Situated on the southern point of the island (about an hour from Stone Town), the laid-back fishing village of Kizimkazi is the site of a 12th-century Shiraz mosque, thought to be the earliest evidence of Islam in East Africa, but it is more famous for the schools of bottle-nose dolphins that swim within a few minutes' boat ride from its shores. If you are lucky, you may be able to jump in and swim quite close to the dolphins, in which case the experience gets three stars. However, while there is an 85% chance of spotting dolphins, it is not always possible to swim with them. Be aware that some of the locals, almost all of whom earn more from dolphin trips than fishing, can be unscrupulous. It is very distressing for the dolphins to be chased or interfered with, particularly during breeding season, so do not insist that your skipper to get closer, and please dissuade others on the boats from doing similar. It is not unknown for tourists to offer to pay the skipper more regardless of the dolphins' moods or needs; should you encounter this, I urge you to make your discomfort very clear. Also, do not make a huge commotion by jumping overboard (try to slip in surreptitiously, and not all at the same time). Note that while your chances of seeing the dolphins is not guaranteed, it is highest the earlier you get there; 7am or even earlier is considered ideal, but this makes for an uncomfortably early start if you're coming from Stone Town. If you're really keen for a dolphin encounter, I recommend you book at nearby Unguja Lodge. This means you can get there early and try more than once, and the guys at the dive center are also extremely sensitive to the dolphins' needs. If you visit Kizimkazi, pop into the mosque and look for the remains of an 18th-century stone wall (just above the high-water mark on the beach) that once formed a defensive perimeter around the whole settlement. According to legend, Kizimkazi is named after the merchant who built the wall; when he was captured by the Portuguese, the original Kizimkazi begged for a final prayer session on the beach, whereupon he promptly hopped over his own wall and escaped.

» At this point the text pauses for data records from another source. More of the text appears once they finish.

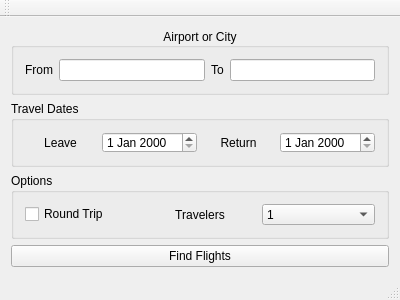
The window that TravelAppSample/mainwindow.ui (dmaier-couchbase/cb-workshop-cpp) describes before a commit, drawn with Qt 5.
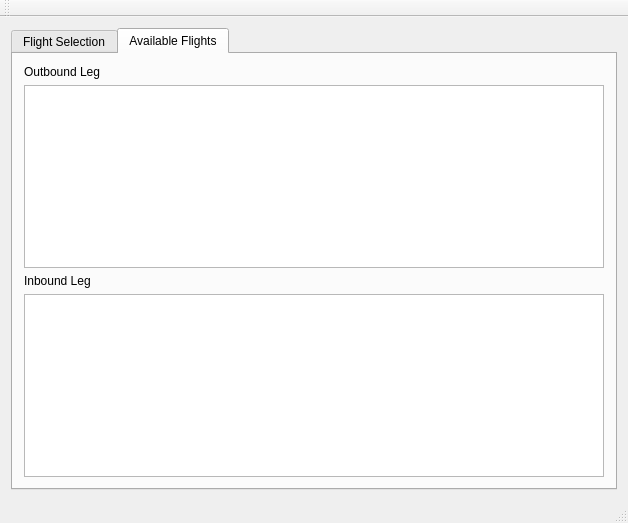
The same window after the commit. The open tabs and pages were chosen to show the change.

Diff of the .ui file:
```diff
--- a/TravelAppSample/mainwindow.ui
+++ b/TravelAppSample/mainwindow.ui
@@ -6,8 +6,8 @@
    <rect>
     <x>0</x>
     <y>0</y>
-    <width>400</width>
-    <height>300</height>
+    <width>628</width>
+    <height>523</height>
    </rect>
   </property>
   <property name="sizePolicy">
@@ -16,31 +16,26 @@
     <verstretch>0</verstretch>
    </sizepolicy>
   </property>
-  <property name="minimumSize">
-   <size>
-    <width>400</width>
-    <height>300</height>
-   </size>
-  </property>
-  <property name="maximumSize">
-   <size>
-    <width>400</width>
-    <height>300</height>
-   </size>
-  </property>
   <property name="windowTitle">
    <string>TravelApp</string>
   </property>
   <widget class="QWidget" name="centralWidget">
-   <layout class="QGridLayout" name="gridLayout_4">
-    <item row="0" column="0">
+   <layout class="QVBoxLayout" name="verticalLayout">
+    <item>
+     <widget class="QTabWidget" name="tabWidget">
+      <property name="currentIndex">
+       <number>0</number>
+      </property>
+      <widget class="QWidget" name="tab">
+       <attribute name="title">
+        <string>Flight Selection</string>
+       </attribute>
+       <layout class="QVBoxLayout" name="verticalLayout_2" stretch="0,0,0,0">
+        <item>
      <widget class="QGroupBox" name="airportGroupBox">
       <property name="title">
        <string>Airport or City</string>
       </property>
-      <property name="alignment">
-       <set>Qt::AlignCenter</set>
-      </property>
       <layout class="QGridLayout" name="gridLayout">
        <item row="0" column="0">
         <widget class="QLabel" name="fromLabel">
@@ -71,7 +66,7 @@
       </layout>
      </widget>
     </item>
-    <item row="1" column="0">
+        <item>
      <widget class="QGroupBox" name="datesGroupBox">
       <property name="title">
        <string>Travel Dates</string>
@@ -106,7 +101,7 @@
       </layout>
      </widget>
     </item>
-    <item row="2" column="0">
+        <item>
      <widget class="QGroupBox" name="optionsGroupBox">
       <property name="title">
        <string>Options</string>
@@ -161,11 +156,42 @@
       </layout>
      </widget>
     </item>
-    <item row="3" column="0">
+        <item>
      <widget class="QPushButton" name="findPushButton">
       <property name="text">
        <string>Find Flights</string>
       </property>
+         </widget>
+        </item>
+       </layout>
+      </widget>
+      <widget class="QWidget" name="tab_2">
+       <attribute name="title">
+        <string>Available Flights</string>
+       </attribute>
+       <layout class="QVBoxLayout" name="verticalLayout_4">
+        <item>
+         <widget class="QLabel" name="label">
+          <property name="text">
+           <string>Outbound Leg</string>
+          </property>
+         </widget>
+        </item>
+        <item>
+         <widget class="QTableView" name="outboundFlightsTableView"/>
+        </item>
+        <item>
+         <widget class="QLabel" name="label_2">
+          <property name="text">
+           <string>Inbound Leg</string>
+          </property>
+         </widget>
+        </item>
+        <item>
+         <widget class="QTableView" name="InboundFlightsTableView"/>
+        </item>
+       </layout>
+      </widget>
      </widget>
     </item>
    </layout>
```
Left out of the diff: 32 changed lines with no effect on the pictures. Lines whose indentation alone changed are shown as unchanged.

Snorkel Safety -- You can drift for hours mesmerized by the life below, cooled by the ocean currents, and only realize that evening, when the searing pain sets in, how fiercely that sun beats down. Wear a T-shirt or rash vest to protect your back from the sun, and don't forget to slather the backs of your legs liberally with waterproof sunblock. Be careful also of grazing yourself on coral. While it looks like pretty benign underwater flora, corals are actually animal colonies with calcified outer skeletons that have sharp edges; accidental contact can leave a small amount of animal protein and calcareous material in the wound. What appears initially to be a small and harmless graze can develop into a suppurating infected wound that requires specialist intervention. To avoid this, scrub and flush the cut or graze with fresh water, then rinse with vinegar, isopropyl alcohol, or a mixture (50:50) of hydrogen peroxide and water; rinse daily with this mixture. Having suffered from a prolonged infection, I would also apply a topical antibiotic ointment three to four times daily. If the infection persists or spreads, an oral course of antibiotics may be needed; I suggest you make an appointment with your doctor immediately. The best snorkeling sites are Mnemba Atoll in the northeast and Chumbe Island near Stone Town.